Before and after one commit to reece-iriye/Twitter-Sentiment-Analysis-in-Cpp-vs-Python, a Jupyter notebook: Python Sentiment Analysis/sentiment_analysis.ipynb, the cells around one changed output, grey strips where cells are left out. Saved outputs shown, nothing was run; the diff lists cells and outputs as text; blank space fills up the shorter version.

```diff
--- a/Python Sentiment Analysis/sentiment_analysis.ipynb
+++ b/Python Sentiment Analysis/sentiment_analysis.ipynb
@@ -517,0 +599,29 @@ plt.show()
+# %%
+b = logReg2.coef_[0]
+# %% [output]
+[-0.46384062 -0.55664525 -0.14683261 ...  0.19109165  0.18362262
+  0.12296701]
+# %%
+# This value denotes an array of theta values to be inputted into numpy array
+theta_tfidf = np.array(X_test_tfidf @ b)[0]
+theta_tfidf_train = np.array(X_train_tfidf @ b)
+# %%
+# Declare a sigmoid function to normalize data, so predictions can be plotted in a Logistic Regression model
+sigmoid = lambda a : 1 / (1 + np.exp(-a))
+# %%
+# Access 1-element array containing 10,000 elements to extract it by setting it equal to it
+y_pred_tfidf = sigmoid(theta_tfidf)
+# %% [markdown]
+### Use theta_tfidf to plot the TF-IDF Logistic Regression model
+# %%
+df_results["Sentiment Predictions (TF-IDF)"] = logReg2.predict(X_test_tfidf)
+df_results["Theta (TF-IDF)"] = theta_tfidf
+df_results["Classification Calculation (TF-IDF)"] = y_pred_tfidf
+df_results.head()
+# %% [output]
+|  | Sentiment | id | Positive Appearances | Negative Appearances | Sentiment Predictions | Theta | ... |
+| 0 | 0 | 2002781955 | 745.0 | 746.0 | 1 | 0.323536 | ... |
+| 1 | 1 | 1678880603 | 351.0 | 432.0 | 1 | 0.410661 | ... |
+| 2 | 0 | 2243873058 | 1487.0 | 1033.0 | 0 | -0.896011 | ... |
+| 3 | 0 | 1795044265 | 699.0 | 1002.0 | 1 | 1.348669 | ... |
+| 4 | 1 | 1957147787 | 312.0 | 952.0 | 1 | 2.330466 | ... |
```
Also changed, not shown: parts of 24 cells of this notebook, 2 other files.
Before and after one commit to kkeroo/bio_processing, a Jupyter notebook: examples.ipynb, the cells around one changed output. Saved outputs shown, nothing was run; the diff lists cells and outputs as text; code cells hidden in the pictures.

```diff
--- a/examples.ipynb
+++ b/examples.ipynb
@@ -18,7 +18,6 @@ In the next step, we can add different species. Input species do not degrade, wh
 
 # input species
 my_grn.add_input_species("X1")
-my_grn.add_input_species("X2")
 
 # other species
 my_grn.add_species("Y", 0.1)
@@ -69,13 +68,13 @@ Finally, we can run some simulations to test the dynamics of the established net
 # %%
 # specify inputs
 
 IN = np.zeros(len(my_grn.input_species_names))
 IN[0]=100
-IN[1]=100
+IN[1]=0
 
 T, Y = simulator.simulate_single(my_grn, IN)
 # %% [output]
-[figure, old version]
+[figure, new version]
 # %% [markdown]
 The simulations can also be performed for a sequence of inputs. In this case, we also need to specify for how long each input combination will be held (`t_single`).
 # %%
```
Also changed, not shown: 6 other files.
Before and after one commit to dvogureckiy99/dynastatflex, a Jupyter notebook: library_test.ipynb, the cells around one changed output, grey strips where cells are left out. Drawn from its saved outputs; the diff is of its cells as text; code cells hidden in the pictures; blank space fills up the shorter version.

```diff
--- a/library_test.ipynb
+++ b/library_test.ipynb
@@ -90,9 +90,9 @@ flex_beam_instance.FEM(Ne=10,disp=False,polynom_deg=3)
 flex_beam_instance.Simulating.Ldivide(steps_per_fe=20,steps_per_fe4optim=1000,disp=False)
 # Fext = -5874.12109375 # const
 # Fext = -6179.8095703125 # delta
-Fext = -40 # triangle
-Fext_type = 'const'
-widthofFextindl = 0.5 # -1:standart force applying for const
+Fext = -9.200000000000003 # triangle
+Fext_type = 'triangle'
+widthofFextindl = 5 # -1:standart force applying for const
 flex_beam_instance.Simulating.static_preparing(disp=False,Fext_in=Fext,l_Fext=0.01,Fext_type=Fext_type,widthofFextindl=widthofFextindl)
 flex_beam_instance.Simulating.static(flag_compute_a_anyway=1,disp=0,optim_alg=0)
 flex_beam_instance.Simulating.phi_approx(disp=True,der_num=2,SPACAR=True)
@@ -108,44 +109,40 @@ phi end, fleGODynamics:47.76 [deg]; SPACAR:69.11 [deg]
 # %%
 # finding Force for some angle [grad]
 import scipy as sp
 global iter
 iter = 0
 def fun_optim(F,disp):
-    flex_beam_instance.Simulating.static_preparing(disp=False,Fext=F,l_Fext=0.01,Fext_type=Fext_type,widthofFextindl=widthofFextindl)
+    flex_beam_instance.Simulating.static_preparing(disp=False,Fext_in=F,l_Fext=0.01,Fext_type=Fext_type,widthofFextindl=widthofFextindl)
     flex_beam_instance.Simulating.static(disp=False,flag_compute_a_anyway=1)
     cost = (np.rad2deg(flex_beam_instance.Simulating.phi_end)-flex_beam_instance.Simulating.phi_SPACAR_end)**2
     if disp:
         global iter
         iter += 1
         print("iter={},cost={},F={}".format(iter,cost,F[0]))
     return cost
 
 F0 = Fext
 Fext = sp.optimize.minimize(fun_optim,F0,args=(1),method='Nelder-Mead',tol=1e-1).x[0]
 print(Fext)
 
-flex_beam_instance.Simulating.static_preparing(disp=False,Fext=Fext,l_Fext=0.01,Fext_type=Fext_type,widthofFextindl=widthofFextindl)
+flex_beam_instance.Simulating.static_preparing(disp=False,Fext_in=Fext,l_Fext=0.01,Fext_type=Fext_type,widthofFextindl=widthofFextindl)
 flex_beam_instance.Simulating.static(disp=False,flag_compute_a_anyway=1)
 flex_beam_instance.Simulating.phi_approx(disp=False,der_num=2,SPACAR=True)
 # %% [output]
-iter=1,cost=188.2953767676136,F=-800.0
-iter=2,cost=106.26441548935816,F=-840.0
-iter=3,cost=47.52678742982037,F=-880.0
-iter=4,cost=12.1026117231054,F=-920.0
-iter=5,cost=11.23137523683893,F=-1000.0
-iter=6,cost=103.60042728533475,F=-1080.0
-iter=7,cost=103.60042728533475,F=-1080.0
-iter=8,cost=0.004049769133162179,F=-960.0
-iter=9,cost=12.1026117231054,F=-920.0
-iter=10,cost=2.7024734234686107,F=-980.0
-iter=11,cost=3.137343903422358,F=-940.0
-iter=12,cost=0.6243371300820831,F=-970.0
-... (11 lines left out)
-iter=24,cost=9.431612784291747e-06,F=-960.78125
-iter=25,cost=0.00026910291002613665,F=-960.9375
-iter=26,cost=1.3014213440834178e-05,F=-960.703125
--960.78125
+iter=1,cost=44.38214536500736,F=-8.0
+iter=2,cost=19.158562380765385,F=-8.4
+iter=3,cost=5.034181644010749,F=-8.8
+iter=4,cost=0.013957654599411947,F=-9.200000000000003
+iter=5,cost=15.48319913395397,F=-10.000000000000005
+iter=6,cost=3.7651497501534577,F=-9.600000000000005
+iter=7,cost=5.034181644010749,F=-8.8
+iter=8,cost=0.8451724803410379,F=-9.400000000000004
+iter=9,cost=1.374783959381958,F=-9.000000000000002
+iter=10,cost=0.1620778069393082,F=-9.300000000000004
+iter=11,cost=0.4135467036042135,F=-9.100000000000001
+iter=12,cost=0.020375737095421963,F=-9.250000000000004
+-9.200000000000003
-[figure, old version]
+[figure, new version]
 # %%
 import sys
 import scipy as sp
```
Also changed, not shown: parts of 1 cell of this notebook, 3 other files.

* * * *

(Your assignment):
Going through the listing above, copy out every line that has the string "space".

(Expected answer):
Before and after one commit to reece-iriye/Twitter-Sentiment-Analysis-in-Cpp-vs-Python, a Jupyter notebook: Python Sentiment Analysis/sentiment_analysis.ipynb, the cells around one changed output, grey strips where cells are left out. Saved outputs shown, nothing was run; the diff lists cells and outputs as text; blank space fills up the shorter version.
Before and after one commit to dvogureckiy99/dynastatflex, a Jupyter notebook: library_test.ipynb, the cells around one changed output, grey strips where cells are left out. Drawn from its saved outputs; the diff is of its cells as text; code cells hidden in the pictures; blank space fills up the shorter version.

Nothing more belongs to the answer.